Remembering Bradford Frost
On Sunday, January 22, the Capital Impact family lost a dear friend and colleague, Brad Frost. He will be remembered as an individual of integrity, thoughtfulness, sharp wit, and dedication. Brad wore his passion for Detroit on his sleeve and was an unceasing supporter, critic and advocate for the city and all its residents.
A prolific writer, he published many articles reflecting on his experiences living in Detroit and working to improve Detroit residents’ access to opportunity and economic mobility. Model D recently republished this piece, in which Brad reflects on his early days in the city and challenges those living and working here to seize what he called a “once-in-a-generation” opportunity to ensure that Detroit’s growth is inclusive.
My Detroit story started, of course, with a drive. As I rode east down Jefferson and crossed Alter Road—America’s starkest opportunity divide—I knew instantly why I was here.

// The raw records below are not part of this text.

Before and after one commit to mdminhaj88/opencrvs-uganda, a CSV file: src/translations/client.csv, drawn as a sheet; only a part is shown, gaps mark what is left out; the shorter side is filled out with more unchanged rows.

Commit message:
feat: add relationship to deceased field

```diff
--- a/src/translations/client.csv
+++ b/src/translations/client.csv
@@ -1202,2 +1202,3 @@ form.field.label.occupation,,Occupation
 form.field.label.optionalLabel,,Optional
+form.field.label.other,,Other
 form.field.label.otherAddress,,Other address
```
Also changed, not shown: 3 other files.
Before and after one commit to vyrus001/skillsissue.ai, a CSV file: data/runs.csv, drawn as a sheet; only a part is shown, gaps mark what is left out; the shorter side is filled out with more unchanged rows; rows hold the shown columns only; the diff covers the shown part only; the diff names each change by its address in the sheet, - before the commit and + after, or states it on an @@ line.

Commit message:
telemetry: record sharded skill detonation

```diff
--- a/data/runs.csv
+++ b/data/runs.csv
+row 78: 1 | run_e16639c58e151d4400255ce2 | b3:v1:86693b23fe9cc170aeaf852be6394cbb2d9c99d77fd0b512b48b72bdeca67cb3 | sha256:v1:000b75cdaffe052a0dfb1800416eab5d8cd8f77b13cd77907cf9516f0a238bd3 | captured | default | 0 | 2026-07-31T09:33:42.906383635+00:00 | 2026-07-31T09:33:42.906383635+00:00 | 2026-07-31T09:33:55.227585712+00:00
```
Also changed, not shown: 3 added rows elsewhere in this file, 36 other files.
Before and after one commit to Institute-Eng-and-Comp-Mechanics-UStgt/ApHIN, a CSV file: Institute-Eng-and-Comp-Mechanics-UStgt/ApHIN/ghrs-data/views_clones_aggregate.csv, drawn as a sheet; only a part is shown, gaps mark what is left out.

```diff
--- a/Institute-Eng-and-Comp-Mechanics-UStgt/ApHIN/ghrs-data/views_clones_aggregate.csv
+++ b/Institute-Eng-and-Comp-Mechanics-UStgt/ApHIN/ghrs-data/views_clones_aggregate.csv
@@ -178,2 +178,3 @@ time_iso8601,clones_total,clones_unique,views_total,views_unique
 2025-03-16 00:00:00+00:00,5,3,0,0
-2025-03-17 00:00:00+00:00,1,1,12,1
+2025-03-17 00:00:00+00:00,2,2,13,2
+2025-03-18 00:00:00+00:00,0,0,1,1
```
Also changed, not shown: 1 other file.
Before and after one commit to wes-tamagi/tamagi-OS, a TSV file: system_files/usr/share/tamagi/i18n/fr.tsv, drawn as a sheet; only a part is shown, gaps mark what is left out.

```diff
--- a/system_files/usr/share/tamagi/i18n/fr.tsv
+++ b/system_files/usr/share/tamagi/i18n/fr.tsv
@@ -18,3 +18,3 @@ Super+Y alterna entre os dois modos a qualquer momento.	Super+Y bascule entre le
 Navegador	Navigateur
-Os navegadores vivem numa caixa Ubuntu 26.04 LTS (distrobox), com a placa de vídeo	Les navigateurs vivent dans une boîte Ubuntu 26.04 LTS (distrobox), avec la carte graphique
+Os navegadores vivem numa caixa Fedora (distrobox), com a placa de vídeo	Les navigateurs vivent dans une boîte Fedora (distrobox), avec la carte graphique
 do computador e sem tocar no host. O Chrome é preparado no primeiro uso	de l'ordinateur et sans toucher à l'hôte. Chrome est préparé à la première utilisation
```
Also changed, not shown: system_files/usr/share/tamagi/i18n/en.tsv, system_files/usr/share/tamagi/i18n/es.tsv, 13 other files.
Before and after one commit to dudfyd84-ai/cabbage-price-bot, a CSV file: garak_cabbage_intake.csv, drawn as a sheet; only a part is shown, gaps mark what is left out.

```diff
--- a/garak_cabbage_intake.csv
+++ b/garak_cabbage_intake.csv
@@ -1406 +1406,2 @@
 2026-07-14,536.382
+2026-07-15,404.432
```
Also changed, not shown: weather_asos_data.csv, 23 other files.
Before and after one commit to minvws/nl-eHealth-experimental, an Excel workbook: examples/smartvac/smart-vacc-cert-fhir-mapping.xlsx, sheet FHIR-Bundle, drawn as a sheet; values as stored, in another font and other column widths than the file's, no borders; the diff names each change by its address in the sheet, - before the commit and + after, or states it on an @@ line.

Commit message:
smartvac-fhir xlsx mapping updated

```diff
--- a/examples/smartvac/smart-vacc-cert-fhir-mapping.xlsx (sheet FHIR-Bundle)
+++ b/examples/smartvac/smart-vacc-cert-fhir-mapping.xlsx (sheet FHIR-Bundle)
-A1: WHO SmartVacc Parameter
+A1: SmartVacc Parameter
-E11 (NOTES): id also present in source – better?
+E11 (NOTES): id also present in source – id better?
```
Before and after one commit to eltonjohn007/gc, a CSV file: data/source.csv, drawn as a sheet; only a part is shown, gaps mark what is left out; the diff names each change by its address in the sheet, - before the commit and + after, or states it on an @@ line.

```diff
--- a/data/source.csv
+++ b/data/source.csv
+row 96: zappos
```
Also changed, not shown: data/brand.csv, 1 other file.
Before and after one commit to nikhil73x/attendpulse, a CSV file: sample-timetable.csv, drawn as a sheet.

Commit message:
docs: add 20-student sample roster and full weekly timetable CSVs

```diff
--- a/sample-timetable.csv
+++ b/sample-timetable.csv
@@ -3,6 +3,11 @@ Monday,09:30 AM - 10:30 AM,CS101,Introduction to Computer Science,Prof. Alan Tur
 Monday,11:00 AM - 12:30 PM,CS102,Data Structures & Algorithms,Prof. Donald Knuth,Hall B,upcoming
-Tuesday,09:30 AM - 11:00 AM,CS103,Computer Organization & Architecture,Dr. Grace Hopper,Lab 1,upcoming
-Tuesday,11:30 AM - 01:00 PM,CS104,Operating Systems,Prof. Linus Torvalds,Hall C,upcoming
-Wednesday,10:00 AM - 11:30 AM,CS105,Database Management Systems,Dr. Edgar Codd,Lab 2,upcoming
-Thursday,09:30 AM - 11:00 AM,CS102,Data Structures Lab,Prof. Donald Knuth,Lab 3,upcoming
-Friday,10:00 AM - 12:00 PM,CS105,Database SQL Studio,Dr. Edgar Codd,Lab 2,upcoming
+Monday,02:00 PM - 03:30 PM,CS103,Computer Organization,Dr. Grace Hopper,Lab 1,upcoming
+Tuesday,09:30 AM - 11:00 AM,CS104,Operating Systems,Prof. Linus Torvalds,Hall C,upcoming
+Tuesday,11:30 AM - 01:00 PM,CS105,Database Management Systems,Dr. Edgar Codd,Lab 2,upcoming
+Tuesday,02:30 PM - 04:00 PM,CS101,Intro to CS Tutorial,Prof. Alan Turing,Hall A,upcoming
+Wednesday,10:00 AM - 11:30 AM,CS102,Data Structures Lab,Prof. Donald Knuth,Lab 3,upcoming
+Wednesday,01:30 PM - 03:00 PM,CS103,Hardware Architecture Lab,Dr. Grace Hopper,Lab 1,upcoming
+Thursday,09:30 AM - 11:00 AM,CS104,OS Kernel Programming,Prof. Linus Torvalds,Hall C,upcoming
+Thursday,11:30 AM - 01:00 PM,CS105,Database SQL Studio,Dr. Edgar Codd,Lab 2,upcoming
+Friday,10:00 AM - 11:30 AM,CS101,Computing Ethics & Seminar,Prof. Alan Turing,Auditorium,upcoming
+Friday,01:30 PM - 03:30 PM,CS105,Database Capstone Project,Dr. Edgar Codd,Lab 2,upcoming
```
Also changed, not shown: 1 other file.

I had just graduated college, and relocated from the D.C. area on a one-year fellowship. A white kid—with roots from Connecticut of all places—I came to contribute what I could to Detroit’s inclusive revitalization despite knowing little more about the city than tidbits of Americana and a seemingly endless barrage of negative headlines.
I remember vividly the raw sentiments I carried then about ‘Detroit’—how it represented all that was wrong in America with its pervasive crime, blight, and disinvestment.
But as time unfolded, it became very evident to me that it didn’t matter much to Detroiters that I was white. Or an outsider. Or new.
It only mattered that I was here.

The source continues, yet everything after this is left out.